Records shown:
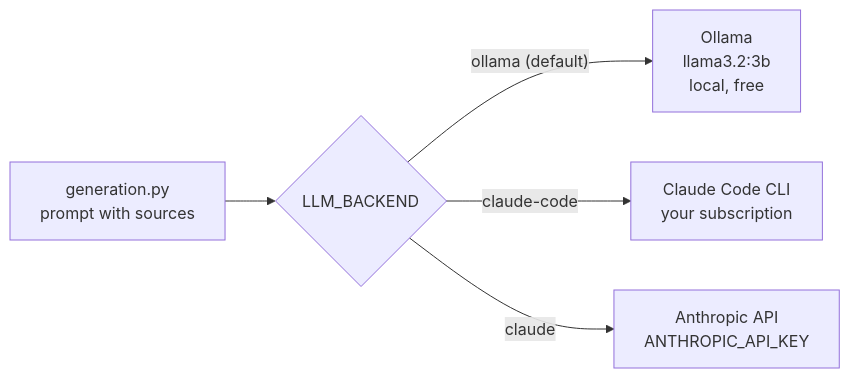
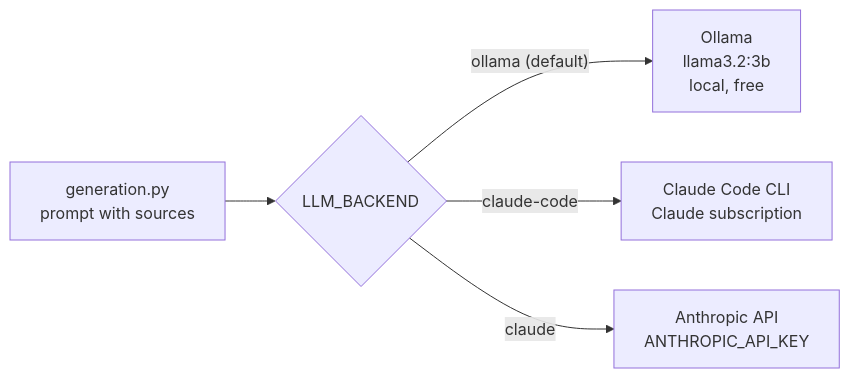
The third of 4 diagrams in README.md (jotavare/rag-from-papers), drawn with Mermaid before and after one commit. The commit also changed other lines of this file, not shown here.

````diff
--- a/README.md
+++ b/README.md
@@ -91,7 +106,7 @@
 ```mermaid
 flowchart LR
     G["generation.py<br/>prompt with sources"] --> B{"LLM_BACKEND"}
     B -->|"ollama (default)"| O["Ollama<br/>llama3.2:3b<br/>local, free"]
-    B -->|"claude-code"| CC["Claude Code CLI<br/>your subscription"]
+    B -->|"claude-code"| CC["Claude Code CLI<br/>Claude subscription"]
     B -->|"claude"| API["Anthropic API<br/>ANTHROPIC_API_KEY"]
 ```
````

What is being asked: Output every record verbatim, skipping images.

Result:
The third of 4 diagrams in README.md (jotavare/rag-from-papers), drawn with Mermaid before and after one commit. The commit also changed other lines of this file, not shown here.

````diff
--- a/README.md
+++ b/README.md
@@ -91,7 +106,7 @@
 ```mermaid
 flowchart LR
     G["generation.py<br/>prompt with sources"] --> B{"LLM_BACKEND"}
     B -->|"ollama (default)"| O["Ollama<br/>llama3.2:3b<br/>local, free"]
-    B -->|"claude-code"| CC["Claude Code CLI<br/>your subscription"]
+    B -->|"claude-code"| CC["Claude Code CLI<br/>Claude subscription"]
     B -->|"claude"| API["Anthropic API<br/>ANTHROPIC_API_KEY"]
 ```
````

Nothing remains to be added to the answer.